KNOXVILLE, Tenn. (WATE) – A Florida family headed for safety faced another risk beyond the hurricane. Their son can’t stay at a shelter because of his health.
Thanks to relatives in Knoxville, they have a safe place to stay, but they need to get back home to the Tampa/St. Petersburg area as soon as possible to take their child back to the doctor for a new round of treatment.
Jayden Langan, 13, came from Florida to Tennessee with his family to escape Irma. Now he plays catch with his brother Billy in their grandmother’s backyard in West Knoxville to pass the time before he can go home.
Their dad Will brought them and the rest of the family here early Saturday after the evacuation order for Pinellas County.
They were part of the exodus from Florida stuck on the interstate for hours upon hours.
“It’s normally about a ten hour drive – took us about 22 hours,” said Will Langan. “After talking about it, with their parents, with my kids’ mom, finally decided it would just be best for us all to go.”
A large part of his fatherly concern was for Jayden’s well being.
“I was scared to death of him making this long trip,” said Langan. “He’s supposed to be wearing a mask everywhere he goes but sometimes it’s hard to get him to put the mask on.”
Jayden was worried too, but not about himself.

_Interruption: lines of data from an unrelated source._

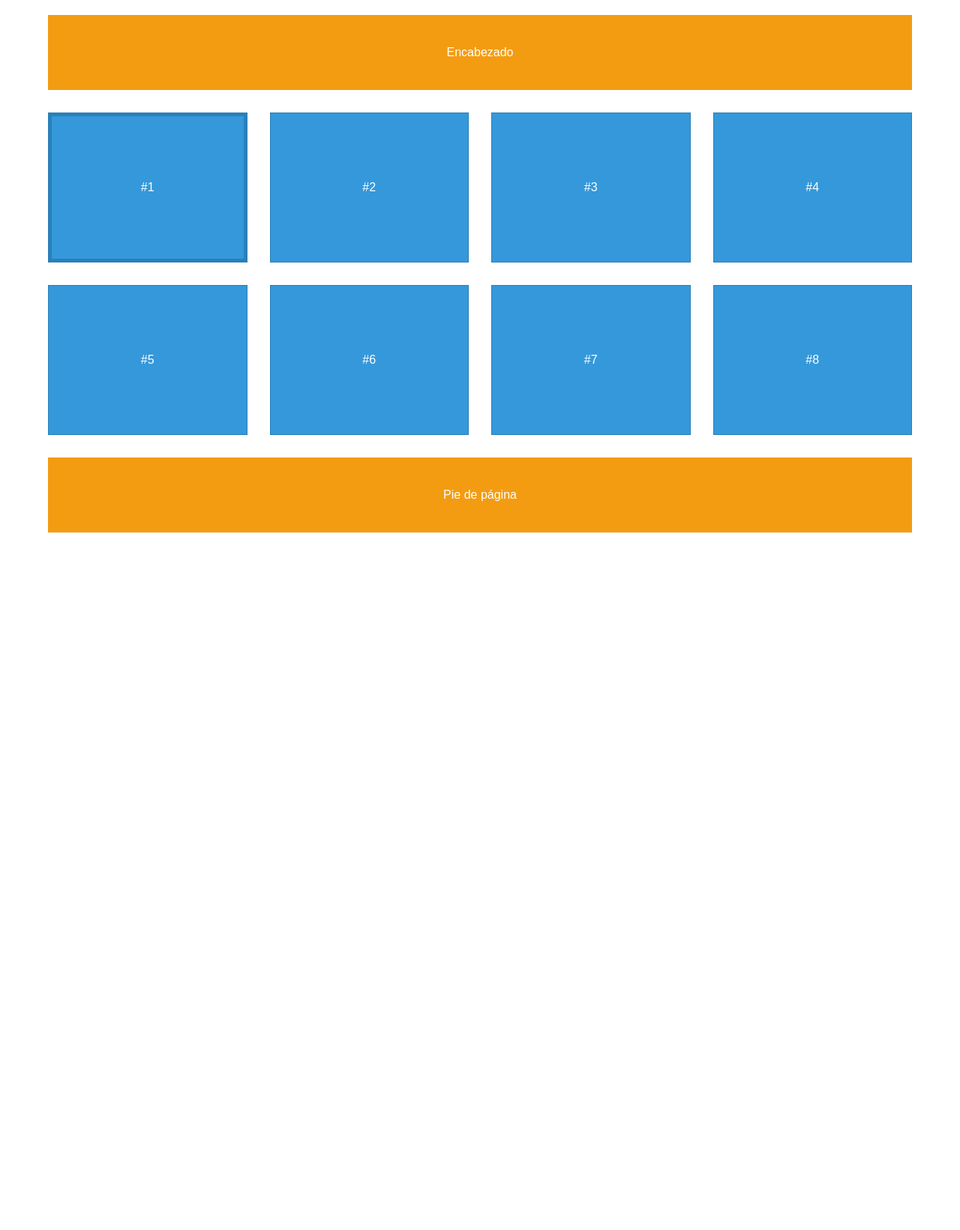
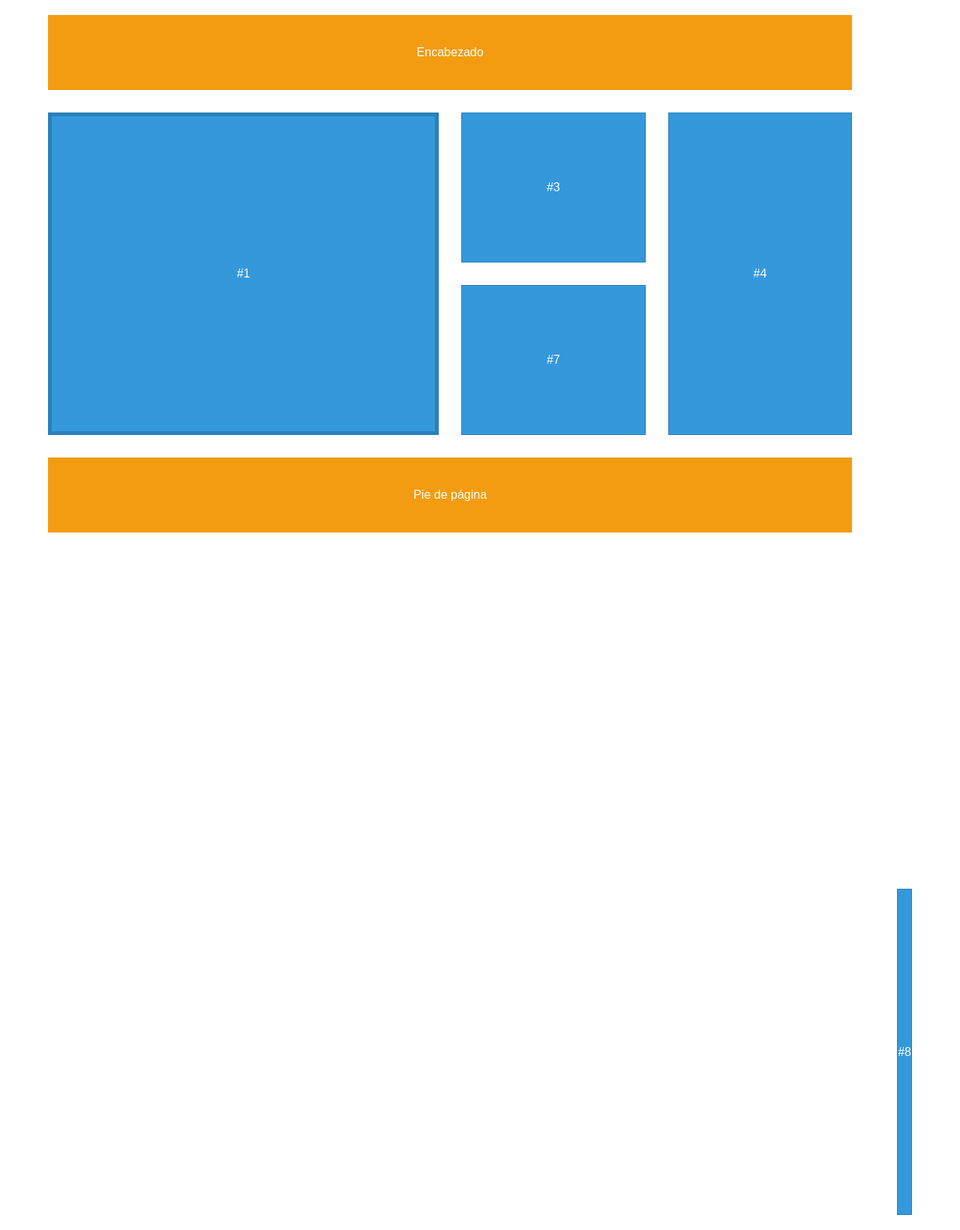
Before and after one commit to AdibGuardiola/TrabajosdeClase_Ali12_2425, a PHP site: page /Grid_2.html in a window 1280 px wide. Shown: the whole page at 75% size. Run offline with PHP 8.4, Linux system fonts and the light colour scheme.

Commit message:
Proyecto_4_GridLayout\Grid_2.css

```diff
--- a/Proyecto_4_GridLayout/Grid_2.css
+++ b/Proyecto_4_GridLayout/Grid_2.css
@@ -10,8 +10,8 @@ body {
   gap: 30px;
   grid-template-areas:
     "header header header header"
-    "a1 a2 a3 a4"
-    "a5 a6 a7 a8"
+    "a1 a1 a3 a4"
+    "a1 a1 a7 a4"
     "footer footer footer footer";
   height: 200vh;
   width: 90%;
```
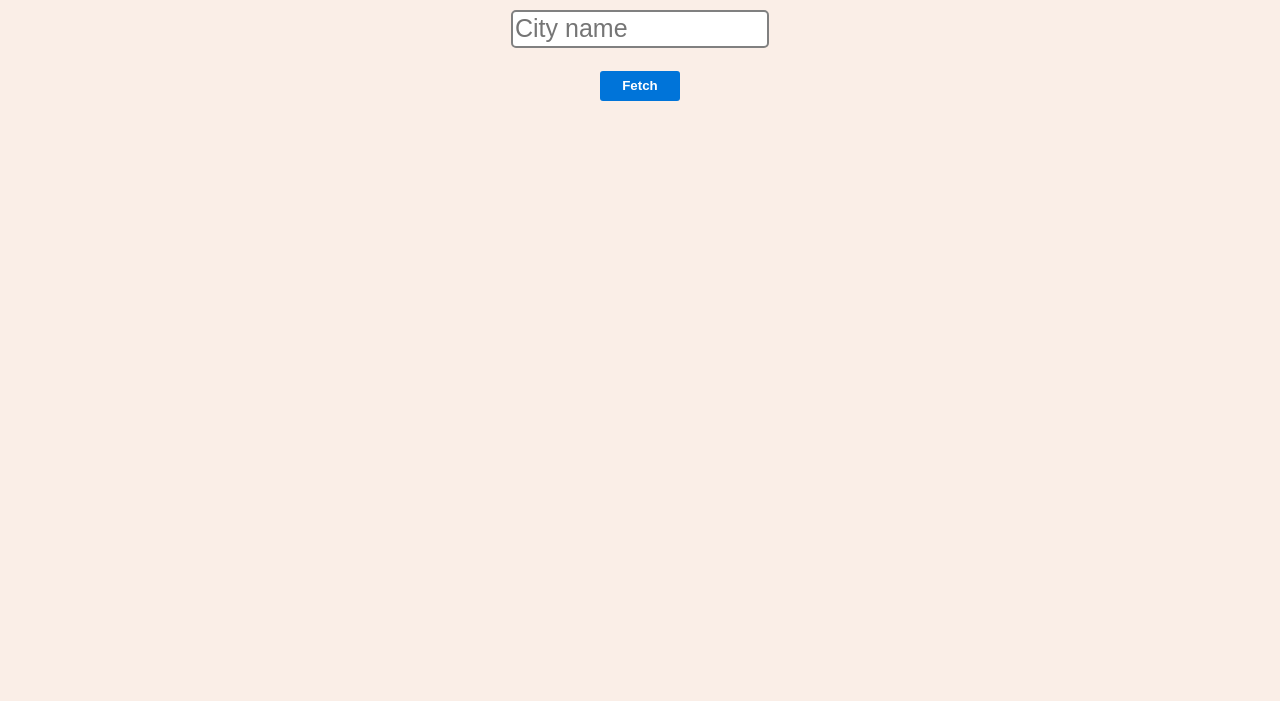
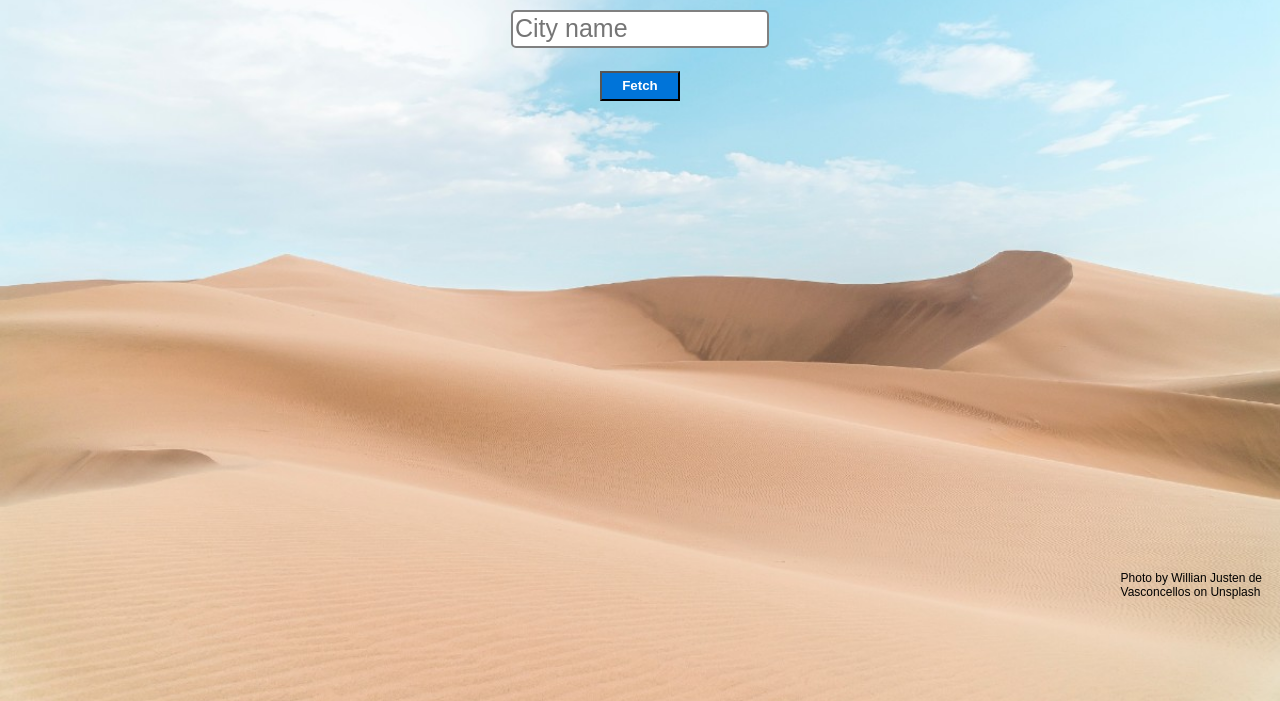
Before and after one commit to deb17/weather, a plain HTML site: page index.html in a window 1280 px wide. Shown: the part 99-800 px from the top of the page. Drawn offline with Linux system fonts and the light colour scheme.

Commit message:
Added background image

```diff
--- a/index.html
+++ b/index.html
@@ -38,6 +38,12 @@
         <p>Observation time: <span id="observe"></span></p>
       </div>
     </div>
+    <div id="credits">
+      <span
+        >Photo by Willian Justen de<br />
+        Vasconcellos on Unsplash</span
+      >
+    </div>
     <script src="./main.js"></script>
   </body>
 </html>
--- a/style.css
+++ b/style.css
@@ -1,5 +1,13 @@
+html {
+  min-height: 100%;
+  background-image: url(./img/desert.jpg);
+  background-size: cover;
+  background-repeat: no-repeat;
+  background-position: center center;
+  background-attachment: fixed;
+}
+
 body {
-  background-color: #faeee7;
   font-family: Arial, Helvetica, sans-serif;
   font-size: 20px;
 }
@@ -11,6 +19,7 @@ body {
 #container {
   width: 30vw;
   min-width: 350px;
+  min-height: 70vh;
   margin: 50px auto;
 }
 
@@ -32,8 +41,6 @@ body {
   height: 30px;
   color: white;
   background-color: #0074d9;
-  border-radius: 3px;
-  border: none;
   font-weight: bold;
 }
 
@@ -49,3 +56,9 @@ body {
 #error {
   display: none;
 }
+
+#credits span {
+  font-size: 12px;
+  float: right;
+  margin: 10px;
+}
```
Also changed, not shown: img/desert.jpg (added).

“I’m more worried about my family,” said Jayden. “There’s a reason we had to come here. Because I don’t think if we stayed in Florida, I think that we wouldn’t have our lives anymore.”
Jayden knows what it’s like to appreciate life even at his young age. He had to have a heart transplant had a heart transplant when he was a baby. A tiny donor heart was rushed through the halls of All Children’s Hospital in St. Petersburg in 2004. A local television station followed his seven hour operation.
Jayden did pretty well for the next several years. Being an avid sports lover, Jayden got to throw the first pitch at the Tampa Bay Rays game when he was five thanks to the Make a Wish Foundation. But then at age nine, Jayden was rushed to the hospital. He was a sick little boy. His body was rejecting his transplanted heart, but doctors managed to turn things around.
The trek to Knoxville has put Jayden behind on treatments for new rounds of immunotherapy back at home. His dad hopes to get back on the road as soon as he knows their home is in good shape.
Jayden is anxious to get back to his regular routine and sends a message of strength to his fellow Floridians far from home: “Be safe, stay on their feet.”
The evacuation order was lifted on Monday, but the family is still trying to find out how much damage was done to their home and if the power is back on. Jayden needs electricity because of his home nebulizer treatments to keep his airways open.